● WHAT THE EXERCISE ASKS:
Retype each line below precisely and omit all images.

● Change detection data:
········
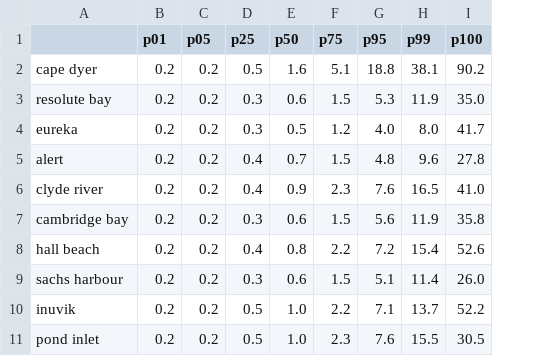
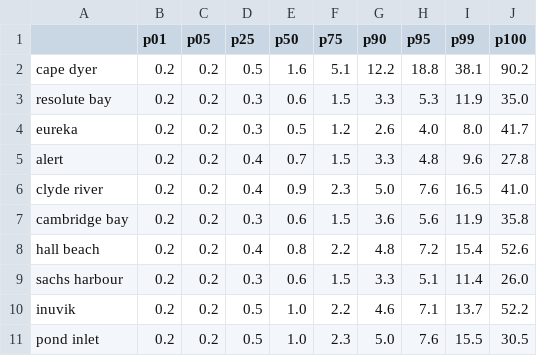
Before and after one commit to andypbarrett/Canadian_Extreme_Precip, a CSV file: data/station_precip_statistics.csv, drawn as a sheet; the diff names each change by its address in the sheet, - before the commit and + after, or states it on an @@ line.

```diff
--- a/data/station_precip_statistics.csv
+++ b/data/station_precip_statistics.csv
+column G (p90), rows 2-11: 12.2 | 3.3 | 2.6 | 3.3 | 5.0 | 3.6 | 4.8 | 3.3 | 4.6 | 5.0
```
Also changed, not shown: 1 other file.
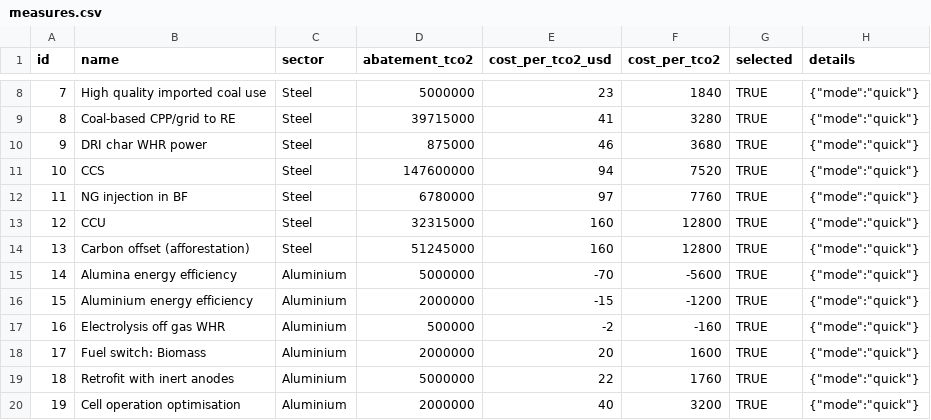
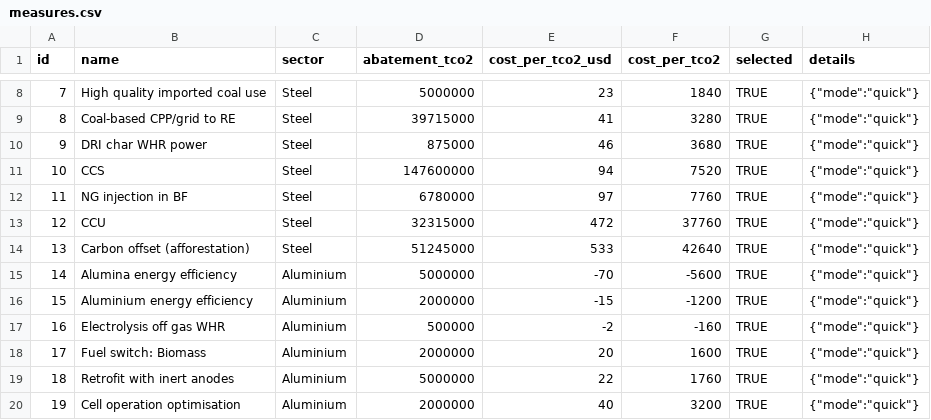
Before and after one commit to ankitsharmaMCET/macc-app-db, a CSV file: public/data/measures.csv, drawn as a sheet; only a part is shown, gaps mark what is left out.

Commit message:
Data Modified1

```diff
--- a/public/data/measures.csv
+++ b/public/data/measures.csv
@@ -12,4 +12,4 @@ id,name,sector,abatement_tco2,cost_per_tco2_usd,cost_per_tco2,selected,details
 11,NG injection in BF,Steel,6780000,97,7760,TRUE,"{""mode"":""quick""}"
-12,CCU,Steel,32315000,160,12800,TRUE,"{""mode"":""quick""}"
-13,Carbon offset (afforestation),Steel,51245000,160,12800,TRUE,"{""mode"":""quick""}"
+12,CCU,Steel,32315000,472,37760,TRUE,"{""mode"":""quick""}"
+13,Carbon offset (afforestation),Steel,51245000,533,42640,TRUE,"{""mode"":""quick""}"
 14,Alumina energy efficiency,Aluminium,5000000,-70,-5600,TRUE,"{""mode"":""quick""}"
```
········
● RESPONSE:
Before and after one commit to andypbarrett/Canadian_Extreme_Precip, a CSV file: data/station_precip_statistics.csv, drawn as a sheet; the diff names each change by its address in the sheet, - before the commit and + after, or states it on an @@ line.

```diff
--- a/data/station_precip_statistics.csv
+++ b/data/station_precip_statistics.csv
+column G (p90), rows 2-11: 12.2 | 3.3 | 2.6 | 3.3 | 5.0 | 3.6 | 4.8 | 3.3 | 4.6 | 5.0
```
Also changed, not shown: 1 other file.
Before and after one commit to ankitsharmaMCET/macc-app-db, a CSV file: public/data/measures.csv, drawn as a sheet; only a part is shown, gaps mark what is left out.

Commit message:
Data Modified1

```diff
--- a/public/data/measures.csv
+++ b/public/data/measures.csv
@@ -12,4 +12,4 @@ id,name,sector,abatement_tco2,cost_per_tco2_usd,cost_per_tco2,selected,details
 11,NG injection in BF,Steel,6780000,97,7760,TRUE,"{""mode"":""quick""}"
-12,CCU,Steel,32315000,160,12800,TRUE,"{""mode"":""quick""}"
-13,Carbon offset (afforestation),Steel,51245000,160,12800,TRUE,"{""mode"":""quick""}"
+12,CCU,Steel,32315000,472,37760,TRUE,"{""mode"":""quick""}"
+13,Carbon offset (afforestation),Steel,51245000,533,42640,TRUE,"{""mode"":""quick""}"
 14,Alumina energy efficiency,Aluminium,5000000,-70,-5600,TRUE,"{""mode"":""quick""}"
```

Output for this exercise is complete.